- **Data extracts**

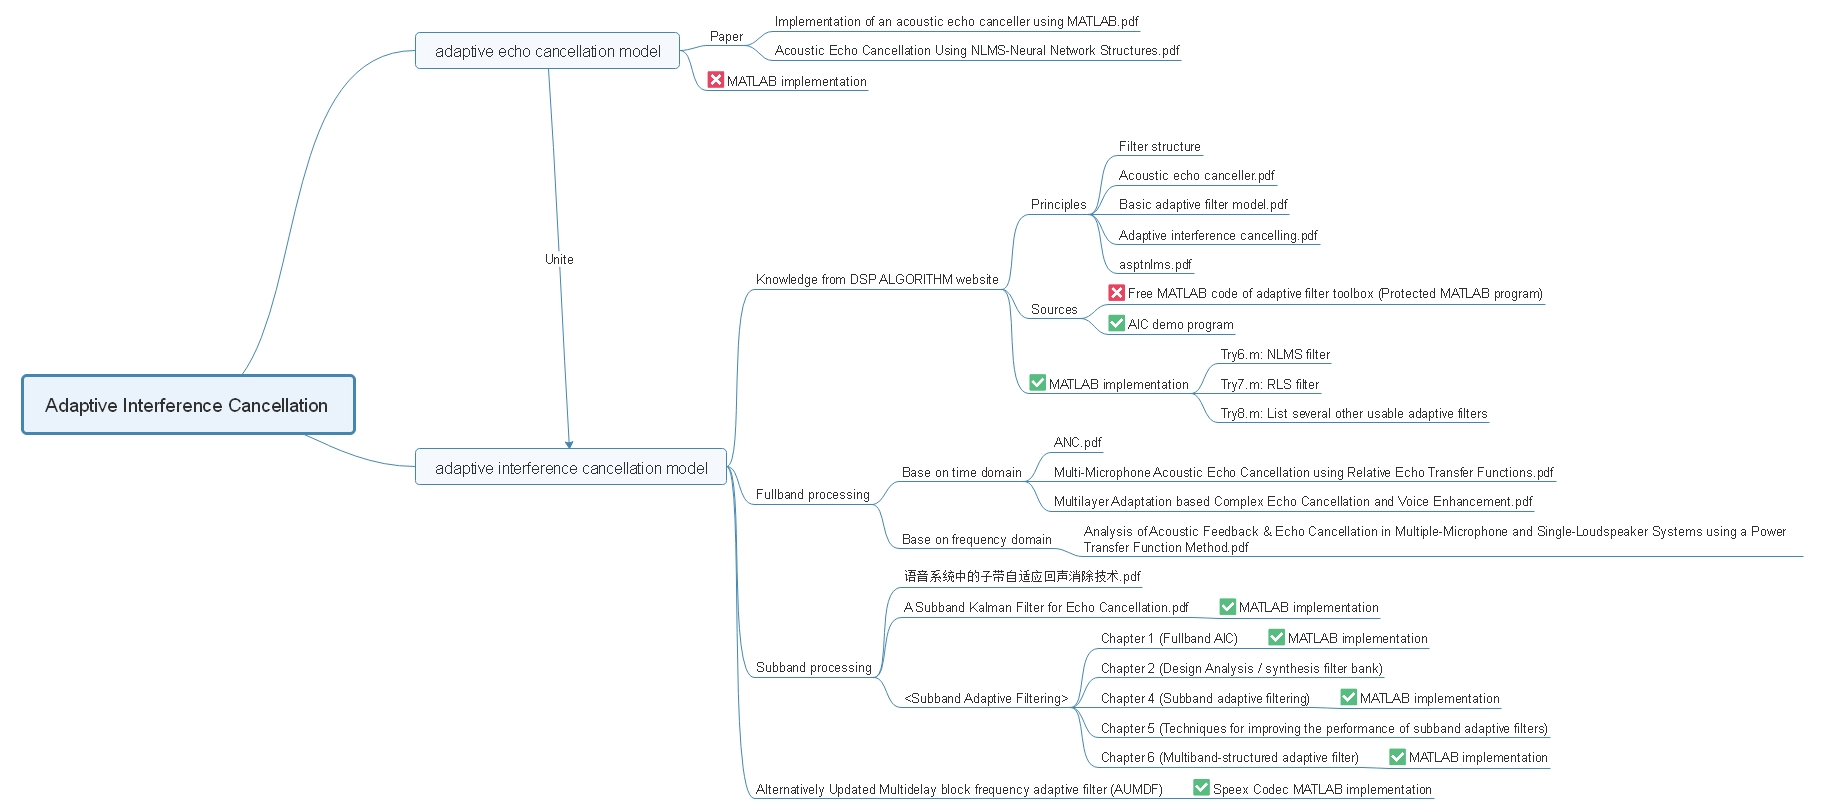
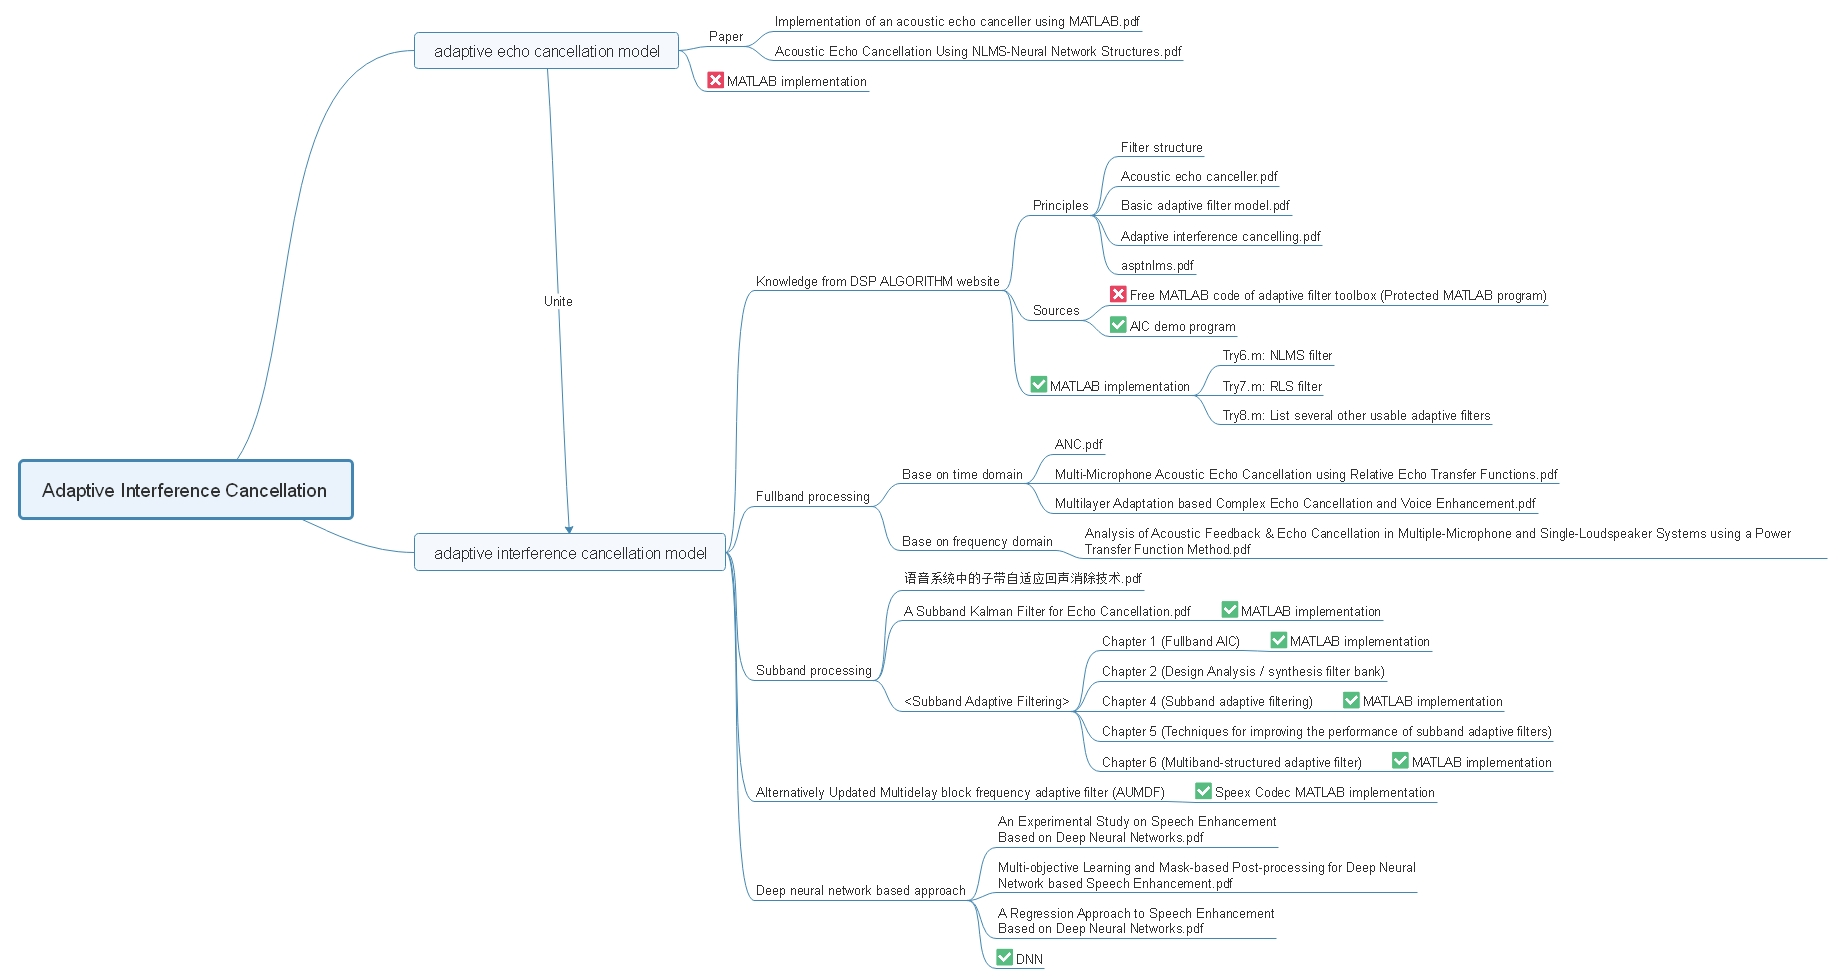
2018/8/15

diff --git a/Daily Logs/README.md b/Daily Logs/README.md
@@ -76,3 +76,27 @@
 * Comparing the spectrograms of the outputs from AIC programs of *Speex*, SAF and MSAF.
 ## 2018/8/6
 * Summarize the work in previous month and synchronize them to GitHub repository.
+## 2018/8/7
+* Read a paper [*An Improved Multiband-Structured Subband Adaptive Filter Algorithm*](https://ieeexplore.ieee.org/document/6248164/) and try to implement it in MATLAB.
+* Learn 1.1 and 1.2 in [*C++ Tutorial*](https://www.cprogramming.com/tutorial/c++-tutorial.html).
+## 2018/8/8
+* Read a paper [*Variable Step-Size Matrix for the Improved
+Multiband-Structured Subband Adaptive Filter*](http://english.cas.cn/newsroom/research_news/201612/P020161222309329630632.pdf) and try to implement it in MATLAB.
+* Learn 1.3 and 1.4 in [*C++ Tutorial*](https://www.cprogramming.com/tutorial/c++-tutorial.html).
+## 2018/8/9
+* Learn 1.5 in [*C++ Tutorial*](https://www.cprogramming.com/tutorial/c++-tutorial.html).
+* Listen to an academic lecture given by Prof. Chin-Hui Lee named as *A Machine Learning Approach to Speech Signal Preprocessing*.
+## 2018/8/10
+* Learn 2.1 and 2.2 in [*C++ Tutorial*](https://www.cprogramming.com/tutorial/c++-tutorial.html).
+* Implement the deep neural network mentioned in the lecture in yesterday to my practial scenario.
+## 2018/8/13
+* Learn 2.3 in [*C++ Tutorial*](https://www.cprogramming.com/tutorial/c++-tutorial.html).
+* Test the DNN with data from another colleague.
+* Summarize the work done in last week.
+## 2018/8/14
+* Learn 2.4 in [*C++ Tutorial*](https://www.cprogramming.com/tutorial/c++-tutorial.html).
+* Discuss graduate education issues with the internship mentor.
+## 2018/8/15
+* Learn 3.1 in [*C++ Tutorial*](https://www.cprogramming.com/tutorial/c++-tutorial.html).
+* Read a paper [*An Experimental Study on Speech Enhancement
+Based on Deep Neural Networks*](https://github.com/yongxuUSTC/DNN-Speech-enhancement-demo-tool/blob/master/Yong_SPL_SEDNN_2013.pdf)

- **What the task asks**
The answer must consist of every line from the records above that holds "Adaptive".

- **Written reply**
+* Read a paper [*An Improved Multiband-Structured Subband Adaptive Filter Algorithm*](https://ieeexplore.ieee.org/document/6248164/) and try to implement it in MATLAB.
+Multiband-Structured Subband Adaptive Filter*](http://english.cas.cn/newsroom/research_news/201612/P020161222309329630632.pdf) and try to implement it in MATLAB.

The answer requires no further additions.